**EXERCISE DETAILS:** When a line of the entries below contains "const", it counts once; state how many such lines there are and nothing else.

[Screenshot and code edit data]
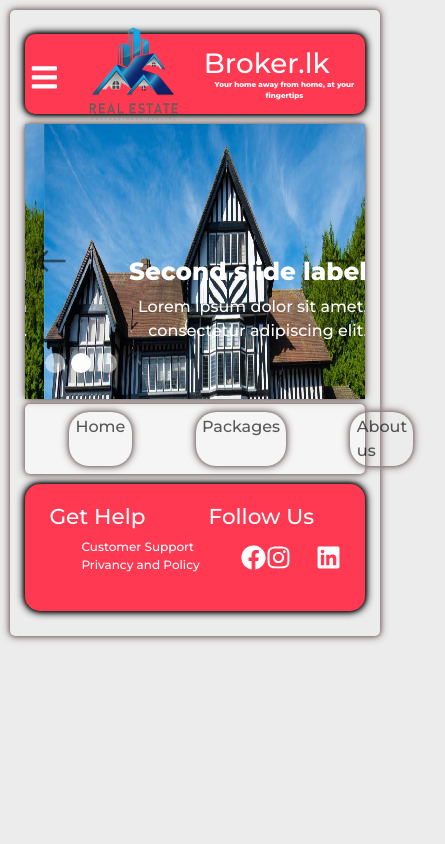
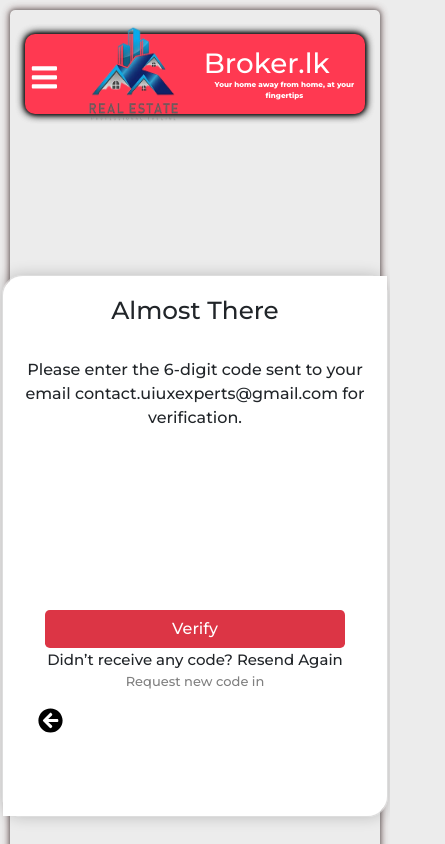
Before and after one commit to Bhanuka-Ekanayaka/BrokerLK-Group-Project, a React (Create React App) app in the folder frontend/: page / in a window 390 px wide. Shown: the top 844 px of the page, 445 px wide, since content can reach past the window. Built offline with nearby package versions, Linux system fonts and the light colour scheme; some icons are missing.

Commit message:
develop navabr and menubar

```diff
--- a/frontend/src/Components/Child/Footer/Footer.js
+++ b/frontend/src/Components/Child/Footer/Footer.js
@@ -1,5 +1,6 @@
 import { FaFacebook, FaInstagram, FaLinkedin } from "react-icons/fa";
 import { FaSquareTwitter } from "react-icons/fa6";
+import {Link} from 'react-router-dom';
 
 import './footerstyle.css';
 
@@ -11,24 +12,24 @@ const Footer = () => {
                 <div className="col1">
                     <h4>Broker.lk</h4>
                     <ul>
-                        <li><a href='/'>Home</a></li>
-                        <li><a href='/packages'>Packages</a></li>
-                        <li><a href='/about'>About us</a></li>
-                        <li><a href='/postadd'>Post Your Add</a></li>
+                        <li><Link to='/'>Home</Link></li>
+                        <li><Link to='/packages'>Packages</Link></li>
+                        <li><Link to='/about'>About us</Link></li>
+                        <li><Link to='/postadd'>Post Your Add</Link></li>
                     </ul>
                 </div>
                 <div className="col2">
                     <h4>Boding Places</h4>
                     <ul>
-                        <li><a href='/packages'>Boarding Rooms</a></li>
-                        <li><a href='/packages'>Rental Houses</a></li>
+                        <li><Link to='/packages'>Boarding Rooms</Link></li>
+                        <li><Link to='/packages'>Rental Houses</Link></li>
                     </ul>
                 </div>
                 <div className="col3">
                     <h4>Get Help</h4>
                     <ul>
-                        <li><a href='/login'>Customer Support</a></li>
-                        <li><a href='/login'>Privancy and Policy</a></li>
+                        <li><Link to='/login'>Customer Support</Link></li>
+                        <li><Link to='/login'>Privancy and Policy</Link></li>
                     </ul>
                 </div>
 
@@ -37,10 +38,10 @@ const Footer = () => {
                     <ul>
                         <li>
                             <div className="social-links">
-                                <a href='/'><FaFacebook></FaFacebook></a>
-                                <a href='/'><FaInstagram></FaInstagram></a>
-                                <a href='/'><FaSquareTwitter></FaSquareTwitter></a>
-                                <a href='/'><FaLinkedin ></FaLinkedin></a>
+                                <Link to='/'><FaFacebook></FaFacebook></Link>
+                                <Link to='/'><FaInstagram></FaInstagram></Link>
+                                <Link to='/'><FaSquareTwitter></FaSquareTwitter></Link>
+                                <Link to='/'><FaLinkedin ></FaLinkedin></Link>
                             </div>
                         </li>
                     </ul>
--- a/frontend/src/Components/Child/NavBar/NavBar.js
+++ b/frontend/src/Components/Child/NavBar/NavBar.js
@@ -2,7 +2,7 @@
 import { FaBars } from 'react-icons/fa';
 import logo from './assets/logo.png';
 import MenuBar from './MenuBar';
-
+import { Link } from 'react-router-dom';
 
 const NavBar = ({ showNavBar, navRef }) => {
 
@@ -27,8 +27,8 @@ const NavBar = ({ showNavBar, navRef }) => {
 
                     <nav className='additional'>
 
-                        <a href='/login'>Sign-In</a>
-                        <a href='/postadd'>Post-Add</a>
+                        <Link to='/login'>Sign-In</Link>
+                        <Link to='/postadd'>Post-Add</Link>
 
                     </nav>
 
--- a/frontend/src/Components/Child/PageNavbar/PageNavbar.css
+++ b/frontend/src/Components/Child/PageNavbar/PageNavbar.css
@@ -22,3 +22,10 @@
 .navbar-expand {
     justify-content: center;
 }
+
+@media only screen and (max-width:1024px){
+
+    .hide-navbar{
+        display: none;
+    }
+}
--- a/frontend/src/Components/Child/PageNavbar/PageNavbar.js
+++ b/frontend/src/Components/Child/PageNavbar/PageNavbar.js
@@ -5,18 +5,18 @@ import './PageNavbar.css';
 
 const PageNavbar = () => {
     return (
-        <>
+        <div className="hide-navbar">
             <Navbar className='navar-mypage'>
                 <Container>
                     <Nav className='m-auto'>
-                        <Nav.Link href="#home">Home</Nav.Link>
-                        <Nav.Link href="#features">Packages</Nav.Link>
-                        <Nav.Link href="#pricing">About us</Nav.Link>
+                        <Nav.Link href="/">Home</Nav.Link>
+                        <Nav.Link href="/packages">Packages</Nav.Link>
+                        <Nav.Link href="/about">About us</Nav.Link>
                     </Nav>
                 </Container>
             </Navbar>
 
-        </>
+        </div>
     );
 }
 
--- a/frontend/src/Components/Child/SlideShow/SlideShow.js
+++ b/frontend/src/Components/Child/SlideShow/SlideShow.js
@@ -1,10 +1,12 @@
 import Carousel from 'react-bootstrap/Carousel';
 import './slideshow.css';
 import img1 from './Assets/house1.jpg';
+import img2 from './Assets/house2.jpg';
+import img3 from './Assets/house3.jpg';
 
 const SlideShow = () => {
   return (
-
+    <div className='hide-slideShow'>
       <Carousel data-bs-theme="light">
         <Carousel.Item>
           <img
@@ -20,7 +22,7 @@ const SlideShow = () => {
         <Carousel.Item>
           <img
             className="d-block w-100"
-          src={img1}
+            src={img2}
             alt="Second slide"
           />
           <Carousel.Caption>
@@ -31,7 +33,7 @@ const SlideShow = () => {
         <Carousel.Item>
           <img
             className="d-block w-100"
-          src={img1}
+            src={img3}
             alt="Third slide"
           />
           <Carousel.Caption>
@@ -42,6 +44,7 @@ const SlideShow = () => {
           </Carousel.Caption>
         </Carousel.Item>
       </Carousel>
+    </div>
 
   );
 }
--- a/frontend/src/Components/Child/SlideShow/slideshow.css
+++ b/frontend/src/Components/Child/SlideShow/slideshow.css
@@ -51,3 +51,10 @@
 .carousel .carousel-inner .carousel-item .carousel-caption p{
     text-align: right;
 }
+
+@media only screen and (max-width:1024px){
+
+    .hide-slideShow{
+        display: none;
+    }
+}
--- a/frontend/src/Components/Home/Home.js
+++ b/frontend/src/Components/Home/Home.js
@@ -5,6 +5,7 @@ import Footer from '../Child/Footer/Footer';
 import SlideShow from '../Child/SlideShow/SlideShow';
 import PageNavbar from '../Child/PageNavbar/PageNavbar';
 import ReportAdd from '../Child/Form/ReportADD/ReportAdd';
+import Otpinput from '../Otpinput/Otpinput';
 
 const Home = () => {
   const navRef = useRef();
@@ -18,6 +19,7 @@ const Home = () => {
             <NavBar navRef={navRef} showNavBar={showNavbar}></NavBar>
             <SlideShow></SlideShow>
             <PageNavbar></PageNavbar>
+            <Otpinput></Otpinput>
             <Footer></Footer>
           </>
    );
```
Also changed, not shown: frontend/src/Components/Child/SlideShow/Assets/house2.jpg (added), frontend/src/Components/Child/SlideShow/Assets/house3.jpg (added). Lines whose indentation alone changed are shown as unchanged.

**RESPONSE TO THIS TASK:** 12